§ Exercise description
Drop every picture and give the entries back exactly.
######
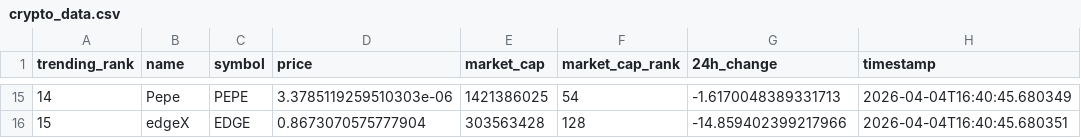
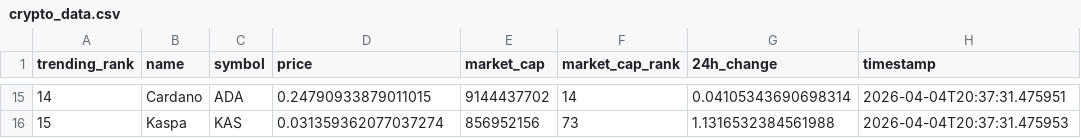
Before and after one commit to DKowarsch/crypto-trends-tracker, a CSV file: crypto_data.csv, drawn as a sheet; only a part is shown, gaps mark what is left out; the diff covers the shown part only.

```diff
--- a/crypto_data.csv
+++ b/crypto_data.csv
@@ -15,2 +15,2 @@ trending_rank,name,symbol,price,market_cap,market_cap_rank,24h_change,timestamp
-14,Pepe,PEPE,3.3785119259510303e-06,1421386025,54,-1.6170048389331713,2026-04-04T16:40:45.680349
-15,edgeX,EDGE,0.8673070575777904,303563428,128,-14.859402399217966,2026-04-04T16:40:45.680351
+14,Cardano,ADA,0.24790933879011015,9144437702,14,0.04105343690698314,2026-04-04T20:37:31.475951
+15,Kaspa,KAS,0.031359362077037274,856952156,73,1.1316532384561988,2026-04-04T20:37:31.475953
```
Also changed, not shown: 87 edited cells elsewhere in this file, 1 other file.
######
§ Solution to this exercise
Before and after one commit to DKowarsch/crypto-trends-tracker, a CSV file: crypto_data.csv, drawn as a sheet; only a part is shown, gaps mark what is left out; the diff covers the shown part only.

```diff
--- a/crypto_data.csv
+++ b/crypto_data.csv
@@ -15,2 +15,2 @@ trending_rank,name,symbol,price,market_cap,market_cap_rank,24h_change,timestamp
-14,Pepe,PEPE,3.3785119259510303e-06,1421386025,54,-1.6170048389331713,2026-04-04T16:40:45.680349
-15,edgeX,EDGE,0.8673070575777904,303563428,128,-14.859402399217966,2026-04-04T16:40:45.680351
+14,Cardano,ADA,0.24790933879011015,9144437702,14,0.04105343690698314,2026-04-04T20:37:31.475951
+15,Kaspa,KAS,0.031359362077037274,856952156,73,1.1316532384561988,2026-04-04T20:37:31.475953
```
Also changed, not shown: 87 edited cells elsewhere in this file, 1 other file.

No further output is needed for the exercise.